## [WHAT IS REQUIRED]
Search the listing below for lines that hold the word "value", and report only how many there are.

## [EXERCISE DATA]
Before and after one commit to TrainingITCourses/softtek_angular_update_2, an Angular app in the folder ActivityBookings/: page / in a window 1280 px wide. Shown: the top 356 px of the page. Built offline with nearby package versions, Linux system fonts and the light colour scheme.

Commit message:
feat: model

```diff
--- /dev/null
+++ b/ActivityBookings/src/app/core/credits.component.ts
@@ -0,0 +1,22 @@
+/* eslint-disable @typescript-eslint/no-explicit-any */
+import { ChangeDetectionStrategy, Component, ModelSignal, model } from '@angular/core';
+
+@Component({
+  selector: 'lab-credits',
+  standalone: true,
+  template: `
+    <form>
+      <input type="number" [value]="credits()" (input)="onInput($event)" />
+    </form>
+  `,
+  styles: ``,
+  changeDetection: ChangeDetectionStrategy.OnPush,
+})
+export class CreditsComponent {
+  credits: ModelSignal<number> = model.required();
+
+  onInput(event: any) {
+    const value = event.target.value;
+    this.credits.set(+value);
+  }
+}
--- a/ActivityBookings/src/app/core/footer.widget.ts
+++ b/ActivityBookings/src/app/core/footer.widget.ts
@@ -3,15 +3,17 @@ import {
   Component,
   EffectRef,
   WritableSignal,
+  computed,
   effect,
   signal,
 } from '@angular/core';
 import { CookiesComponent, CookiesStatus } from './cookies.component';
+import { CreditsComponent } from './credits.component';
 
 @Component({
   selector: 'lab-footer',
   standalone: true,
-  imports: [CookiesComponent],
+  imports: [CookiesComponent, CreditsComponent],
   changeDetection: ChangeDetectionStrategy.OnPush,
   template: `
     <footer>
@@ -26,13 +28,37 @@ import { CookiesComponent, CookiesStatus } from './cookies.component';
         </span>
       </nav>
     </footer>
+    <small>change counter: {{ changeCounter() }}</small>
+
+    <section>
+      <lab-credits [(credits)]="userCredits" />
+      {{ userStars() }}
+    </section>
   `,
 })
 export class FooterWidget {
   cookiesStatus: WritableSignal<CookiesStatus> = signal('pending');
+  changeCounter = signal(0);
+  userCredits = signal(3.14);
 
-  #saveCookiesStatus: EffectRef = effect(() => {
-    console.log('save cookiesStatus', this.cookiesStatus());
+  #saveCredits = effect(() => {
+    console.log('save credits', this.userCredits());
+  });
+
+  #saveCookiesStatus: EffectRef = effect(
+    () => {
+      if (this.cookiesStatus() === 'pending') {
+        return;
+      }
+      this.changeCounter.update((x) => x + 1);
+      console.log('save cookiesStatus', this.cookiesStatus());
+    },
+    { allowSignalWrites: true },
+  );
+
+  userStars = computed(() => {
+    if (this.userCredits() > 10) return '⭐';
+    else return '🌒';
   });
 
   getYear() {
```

## [EXPECTED OUTPUT]
3